Have you considered how the traditional textbook author/publisher, teacher, student and parent relationship should change as a result of digital transformation? In this article let’s explore how this traditional process can be greatly enhanced with digital technologies. Traditionally a physical textbook is published in one format for all students. Sometimes, at a great expense, they can be translated to another language. There are several challenges with that. Not all students learn in the same manner or language, physical textbooks can only use images and texts on paper, and today’s students are more accustomed to accessing, reading, watching and listening to content in a digital format on smartphones, tablets and laptops.
Digital formats, however, can be integrated with all kinds of digital media. The devices or hardware that reads digital formats (smartphones, laptops, tablets, etc.) also mostly support GPS and mapping. With GPS sensors, authors can integrate location data from Google Field Trips, to make their textbooks location-aware and more contextually relevant to the reader. For example a student could be reading about Lewis and Clark’s explorations, and their digital textbook could automatically show them nearby locations, photos, video clips, notes, podcasts, etc., related to that journey. In addition, virtual reality and augmented reality applications could then be created to bring historic events to life.
What if educators were able to regularly assess the best learning styles for each student so information was personalized for each? What if those assessment results could automatically change and personalize all digital content presented to the student across all subjects? This is another opportunity for a “platform,” a personalized education platform (PEP). What if all schools only used digital content that could automatically be personalized based on assessment results? What if textbooks were simply data sets for PEPs? Could that be a way to improve our educational system so it is more effective, easier and more enjoyable?
What if the PEP used gamification to motivate learning, assignment completion and compliance? Could better scores unlock rewards that motivate? Could teachers, parents, tutors, universities and professors congratulate achievements through encouraging comments and messages?
What if the PEP used artificial intelligence to monitor students and their work across all digital content, and across all subjects, and then automatically provided tools, resources and advice to the teachers and parents to improve the students experience and results?
What if every digitized subject and all content was automatically socialized, and students could discuss the subject with teachers, tutors and parents and link to additional information on the subject? What if there were all kinds of complementary content and tutorials available for every assignment, including videos, podcasts, Kahn Academy clips and additional help notes.

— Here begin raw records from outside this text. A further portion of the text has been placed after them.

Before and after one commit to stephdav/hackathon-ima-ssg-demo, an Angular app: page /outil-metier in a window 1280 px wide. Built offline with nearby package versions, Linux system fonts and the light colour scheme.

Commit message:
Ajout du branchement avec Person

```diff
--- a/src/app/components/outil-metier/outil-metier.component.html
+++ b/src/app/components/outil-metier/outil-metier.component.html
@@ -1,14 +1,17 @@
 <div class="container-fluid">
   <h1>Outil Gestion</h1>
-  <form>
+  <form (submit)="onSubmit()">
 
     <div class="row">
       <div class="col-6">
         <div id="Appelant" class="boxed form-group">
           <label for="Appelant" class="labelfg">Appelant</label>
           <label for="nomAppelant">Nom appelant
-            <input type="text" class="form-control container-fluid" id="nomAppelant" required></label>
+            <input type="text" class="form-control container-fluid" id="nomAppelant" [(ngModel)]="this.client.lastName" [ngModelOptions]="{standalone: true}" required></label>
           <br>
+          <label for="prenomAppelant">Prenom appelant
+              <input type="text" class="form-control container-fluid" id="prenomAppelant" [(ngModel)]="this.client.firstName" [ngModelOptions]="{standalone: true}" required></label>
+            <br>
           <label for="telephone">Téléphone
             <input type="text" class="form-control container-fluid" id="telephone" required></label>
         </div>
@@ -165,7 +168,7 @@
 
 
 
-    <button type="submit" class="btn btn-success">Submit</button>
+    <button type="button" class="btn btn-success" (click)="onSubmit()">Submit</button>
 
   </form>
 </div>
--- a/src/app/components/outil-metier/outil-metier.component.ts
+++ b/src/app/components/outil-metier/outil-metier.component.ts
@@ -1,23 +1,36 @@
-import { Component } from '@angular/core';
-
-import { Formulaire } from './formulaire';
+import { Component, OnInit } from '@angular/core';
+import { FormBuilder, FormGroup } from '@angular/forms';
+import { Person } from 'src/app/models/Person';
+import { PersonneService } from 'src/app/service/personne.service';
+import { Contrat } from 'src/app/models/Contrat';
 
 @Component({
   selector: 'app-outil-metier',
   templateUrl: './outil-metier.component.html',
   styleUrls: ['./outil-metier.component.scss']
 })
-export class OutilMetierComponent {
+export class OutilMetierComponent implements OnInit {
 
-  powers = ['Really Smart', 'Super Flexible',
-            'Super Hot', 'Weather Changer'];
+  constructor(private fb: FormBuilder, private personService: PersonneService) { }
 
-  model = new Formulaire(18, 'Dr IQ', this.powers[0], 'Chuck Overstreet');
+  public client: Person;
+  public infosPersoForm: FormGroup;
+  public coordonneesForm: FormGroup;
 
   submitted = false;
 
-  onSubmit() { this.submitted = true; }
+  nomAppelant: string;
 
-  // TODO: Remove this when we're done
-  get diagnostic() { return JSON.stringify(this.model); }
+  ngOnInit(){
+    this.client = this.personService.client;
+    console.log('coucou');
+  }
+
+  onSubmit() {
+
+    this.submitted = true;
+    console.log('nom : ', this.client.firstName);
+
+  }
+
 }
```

What if AI could instantly evaluate all data on a student so the teacher, tutor and parents could quickly understand how to help students? Could AI help reduce the busy work, so teachers could spend more time teaching, coaching and mentoring students?
Could PEPs with integrated AI analyze all learning across all students, levels and grades and recommend new ways of improving educational results and experiences? Could deficiencies in education or teaching be identified earlier and corrected quicker?
Could students with special needs have better access to online teachers and tutors that specialize in those needs and learning styles? Could the best teaching tools be simply a click a way?
All of this technology already exists. The question is can we bring it all together into a working PEP, supported by the necessary industry and educational ecosystems. Do we have enough motivated parents, educators and politicians that are forward thinking enough to bring it all together?
What other technologies and capabilities should we add to this discussion?